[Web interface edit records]
»»

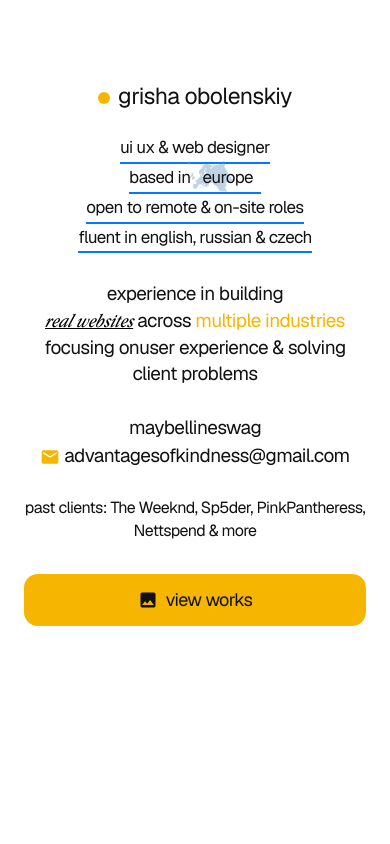
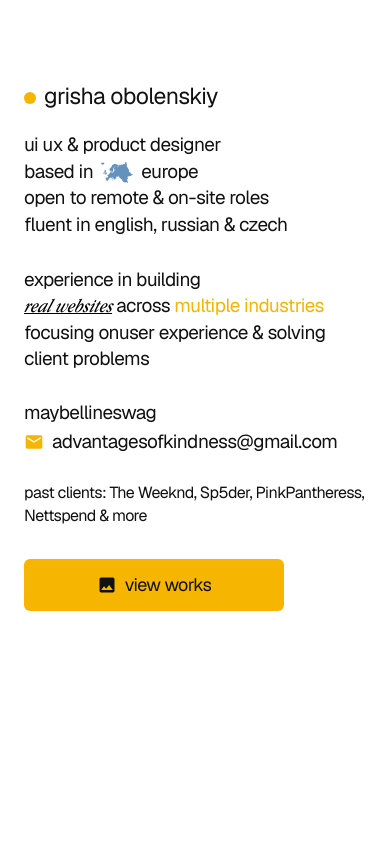
Before and after one commit to maybellineswag/grishaportfolio, a Next.js app: page / in a window 390 px wide. Shown: the top 844 px of the page. Built offline with nearby package versions, Linux system fonts and the light colour scheme.

Commit message:
Quick update

```diff
--- a/src/app/page.tsx
+++ b/src/app/page.tsx
@@ -19,7 +19,7 @@ const AmberDot = () => (
 );
 
 const TelegramIcon = ({ className = "" }: { className?: string }) => (
-  <svg viewBox="0 0 293.81 244.52" fill="currentColor" className={`w-[16px] h-[16px] ${className}`}>
+  <svg viewBox="0 0 293.81 244.52" fill="currentColor" className={`w-[16px] h-[16px] transition-transform duration-300 group-hover:scale-110 group-hover:-rotate-12 ${className}`}>
     <path d="M293.81,21.97c-3.9,27.05-7.9,57.63-12.81,88.07-5.67,35.17-12.12,70.21-18.27,105.31-.55,3.14-1.25,6.28-2.19,9.33-6.04,19.57-16.89,25.24-34.28,14.45-31.29-19.41-61.65-40.36-91.86-61.45-10.63-7.42-10.65-15.31-.66-25.21,21.64-21.45,43.98-42.2,65.98-63.29,5.5-5.27,11.13-10.48,16.03-16.28,2.22-2.62,2.81-6.6,4.15-9.96-3.57,.45-7.81-.19-10.61,1.52-13.66,8.36-27.03,17.23-40.34,26.15-22.97,15.38-45.92,30.8-68.69,46.47-14.02,9.65-28.75,13.54-45.46,8.24-14.49-4.6-29.3-8.22-43.58-13.37C6.57,130.27,.28,125.33,0,121.52c-.27-3.81,5.27-9.79,9.66-11.86,22.78-10.75,45.89-20.85,69.11-30.62C136.31,54.81,193.94,30.83,251.61,6.93c6.61-2.74,13.58-4.88,20.59-6.28,14.11-2.82,21.46,3.51,21.61,21.32Z"/>
   </svg>
 );
@@ -76,7 +76,7 @@ export default function Portfolio() {
       <div className="h-[calc(100vh-40px)] flex flex-col justify-between relative">
         {/* SECTION 1: HERO */}
         <FadeInSection>
-          <section className="flex flex-col md:flex-row justify-center gap-10 md:gap-[100px] items-center md:items-start text-center md:text-left">
+          <section className="flex flex-col md:flex-row justify-center gap-10 md:gap-[100px] items-start text-left">
             <div className="hidden md:flex w-full md:w-[440px] shrink-0 justify-center md:justify-end">
                <div className="relative md:left-[-40px]">
                 <Image
@@ -93,31 +93,16 @@ export default function Portfolio() {
               grisha obolenskiy
             </div>
 
-            {/* MOBILE UNDERLINED BLOCK */}
-            <div className="flex flex-col md:hidden text-[17px] leading-[1.4] mt-[24px] gap-[2px]">
-              <div className="border-b-[2px] border-[#007AFF] pb-[2px] inline-flex mx-auto justify-center">ui ux & web designer</div>
-              <div className="border-b-[2px] border-[#007AFF] pb-[2px] inline-flex items-center gap-[4px] mx-auto justify-center">
-                based in
-                <div className="relative px-2 flex items-center h-full">
-                  <Image src={europeIcon} alt="europe" width={32} height={32} className="absolute inset-0 opacity-40 scale-150 transition-transform" />
-                  <span className="relative">europe</span>
-                </div>
-              </div>
-              <div className="border-b-[2px] border-[#007AFF] pb-[2px] inline-flex mx-auto justify-center">open to remote & on-site roles</div>
-              <div className="border-b-[2px] border-[#007AFF] pb-[2px] inline-flex mx-auto justify-center">fluent in english, russian & czech</div>
-            </div>
-
-            {/* DESKTOP BIO BLOCK */}
-            <div className="hidden md:block leading-[1.4] mt-[20px]">
+            <div className="leading-[1.4] mt-[20px]">
               ui ux & product designer<br />
               <span className="flex items-center gap-[8px] inline-flex">
-                based in <Image src={europeIcon} alt="europe" width={40} height={40} /> europe
+                based in <Image src={europeIcon} alt="europe" width={32} height={32} /> europe
               </span><br />
               open to remote & on-site roles<br />
               fluent in english, russian & czech
             </div>
 
-            <p className="mt-[28px] leading-[1.4] text-center md:text-left">
+            <p className="mt-[28px] leading-[1.4] text-left">
               experience in building <br />
               <Link href="/works" className="group underline font-serif italic text-black tracking-normal hover:text-amber transition-colors inline-flex items-center gap-[4px] -m-2 p-2">
                 real websites
@@ -126,8 +111,10 @@ export default function Portfolio() {
             </p>
 
             <div className="block md:hidden mt-[28px] text-[#111111] font-normal space-y-1">
-               <div>maybellineswag</div>
-               <div className="flex items-center justify-center gap-1">
+               <div className="flex items-center gap-2">
+                 <span>maybellineswag</span>
+               </div>
+               <div className="flex items-center gap-2">
                  <MailIcon className="text-amber" />
                  <span>advantagesofkindness@gmail.com</span>
                </div>
@@ -155,7 +142,7 @@ export default function Portfolio() {
             <div className="mt-[28px] leading-[1.4] hidden md:flex flex-col gap-[4px] text-[#888888]">
                <div className="flex items-center gap-[8px] group cursor-pointer -m-2 p-2">
                  <TelegramIcon className="text-amber" />
-                 <div className="text-[#111111] hover:text-amber transition-colors">
+                 <div className="text-[#111111] group-hover:text-amber transition-colors">
                    <a href="https://t.me/maybellineswag" target="_blank" rel="noopener noreferrer">@maybellineswag</a>
                  </div>
                </div>
@@ -189,8 +176,8 @@ export default function Portfolio() {
                  </div>
             </div>
 
-            <div className="flex items-center justify-center md:justify-start gap-[24px] mt-[32px]">
-              <SolidButton href="/works" className="flex items-center gap-[8px] w-full md:w-auto justify-center md:justify-start bg-amber rounded-xl py-[16px] md:py-[12px]">
+            <div className="flex items-center justify-start gap-[24px] mt-[32px]">
+              <SolidButton href="/works" className="flex items-center gap-[8px] w-[260px] md:w-auto justify-center md:justify-start bg-amber py-[16px] md:py-[12px]">
                 <svg viewBox="0 0 24 24" fill="currentColor" className="w-[20px] h-[20px] block md:hidden transition-transform duration-300 group-hover:translate-x-1">
                   <path d="M21 19V5C21 3.9 20.1 3 19 3H5C3.9 3 3 3.9 3 5V19C3 20.1 3.9 21 5 21H19C20.1 21 21 20.1 21 19ZM8.5 13.5L11 16.51L14.5 12L19 18H5L8.5 13.5Z" />
                 </svg>
--- a/src/app/works/page.tsx
+++ b/src/app/works/page.tsx
@@ -1,3 +1,6 @@
+'use client';
+
+import { useState } from 'react';
 import Image from 'next/image';
 import Link from 'next/link';
 import { FadeInSection } from '@/components/FadeInSection';
@@ -66,6 +69,12 @@ const ArrowIcon = ({ className = "" }: { className?: string }) => (
   </svg>
 );
 
+const TelegramIcon = ({ className = "" }: { className?: string }) => (
+  <svg viewBox="0 0 293.81 244.52" fill="currentColor" className={`w-[16px] h-[16px] transition-transform duration-300 group-hover:scale-110 group-hover:-rotate-12 ${className}`}>
+    <path d="M293.81,21.97c-3.9,27.05-7.9,57.63-12.81,88.07-5.67,35.17-12.12,70.21-18.27,105.31-.55,3.14-1.25,6.28-2.19,9.33-6.04,19.57-16.89,25.24-34.28,14.45-31.29-19.41-61.65-40.36-91.86-61.45-10.63-7.42-10.65-15.31-.66-25.21,21.64-21.45,43.98-42.2,65.98-63.29,5.5-5.27,11.13-10.48,16.03-16.28,2.22-2.62,2.81-6.6,4.15-9.96-3.57,.45-7.81-.19-10.61,1.52-13.66,8.36-27.03,17.23-40.34,26.15-22.97,15.38-45.92,30.8-68.69,46.47-14.02,9.65-28.75,13.54-45.46,8.24-14.49-4.6-29.3-8.22-43.58-13.37C6.57,130.27,.28,125.33,0,121.52c-.27-3.81,5.27-9.79,9.66-11.86,22.78-10.75,45.89-20.85,69.11-30.62C136.31,54.81,193.94,30.83,251.61,6.93c6.61-2.74,13.58-4.88,20.59-6.28,14.11-2.82,21.46,3.51,21.61,21.32Z"/>
+  </svg>
+);
+
 
 const AmberDot = () => (
   <span className="inline-block w-[12px] h-[12px] rounded-full bg-amber mr-[8px] align-middle" />
@@ -108,20 +117,42 @@ const TechIcons = ({ icons }: { icons: any[] }) => (
   </div>
 );
 
-const Colors = ({ colors }: { colors: string[] }) => (
-  <div className="flex items-center -space-x-[8px] mt-[12px] mb-[16px]">
+const Colors = ({ colors }: { colors: string[] }) => {
+  const [copiedColor, setCopiedColor] = useState<string | null>(null);
+
+  const handleCopy = (hex: string) => {
+    navigator.clipboard.writeText(hex);
+    setCopiedColor(hex);
+    setTimeout(() => setCopiedColor(null), 2000);
+  };
+
+  return (
+    <div className="flex items-center gap-[12px] mt-[12px] mb-[16px]">
+      <div className="flex items-center -space-x-[8px]">
         {colors.map((c, i) => {
           const isWhite = c.toLowerCase() === '#ffffff' || c.toLowerCase() === 'white';
           return (
             <div
               key={i}
-          className={`w-[24px] h-[24px] rounded-full border ${isWhite ? 'border-black/10' : 'border-white'}`}
+              onClick={() => handleCopy(c)}
+              className={`w-[24px] h-[24px] rounded-full border cursor-pointer hover:scale-110 transition-transform ${isWhite ? 'border-black/10' : 'border-white'}`}
               style={{ backgroundColor: c, zIndex: colors.length - i }}
+              title={`Click to copy ${c}`}
             />
           );
         })}
       </div>
+
+      {/* COPIED FEEDBACK */}
+      <div className={`overflow-hidden transition-all duration-300 flex items-center ${copiedColor ? 'max-w-[120px] opacity-100' : 'max-w-0 opacity-0'}`}>
+        <span className="text-[14px] text-amber font-medium whitespace-nowrap ml-[8px]">
+          Copied {copiedColor}!
+        </span>
+      </div>
+    </div>
   );
+};
+
 
 export default function Works() {
   return (
@@ -136,7 +167,7 @@ export default function Works() {
           grisha obolenskiy
         </Link>
         <SolidButton href="https://t.me/maybellineswag" target="_blank" className="flex items-center gap-[8px]">
-          <ArrowIcon /> get in touch
+          <TelegramIcon /> get in touch
         </SolidButton>
       </header>
 
```
Lines whose indentation alone changed are shown as unchanged.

««

### [Exercise]
Once a line of the records is found to contain "span", copy it out.

### [Answer section]
-                  <span className="relative">europe</span>
               <span className="flex items-center gap-[8px] inline-flex">
               </span><br />
+                 <span>maybellineswag</span>
                  <span>advantagesofkindness@gmail.com</span>
   <span className="inline-block w-[12px] h-[12px] rounded-full bg-amber mr-[8px] align-middle" />
+        <span className="text-[14px] text-amber font-medium whitespace-nowrap ml-[8px]">
+        </span>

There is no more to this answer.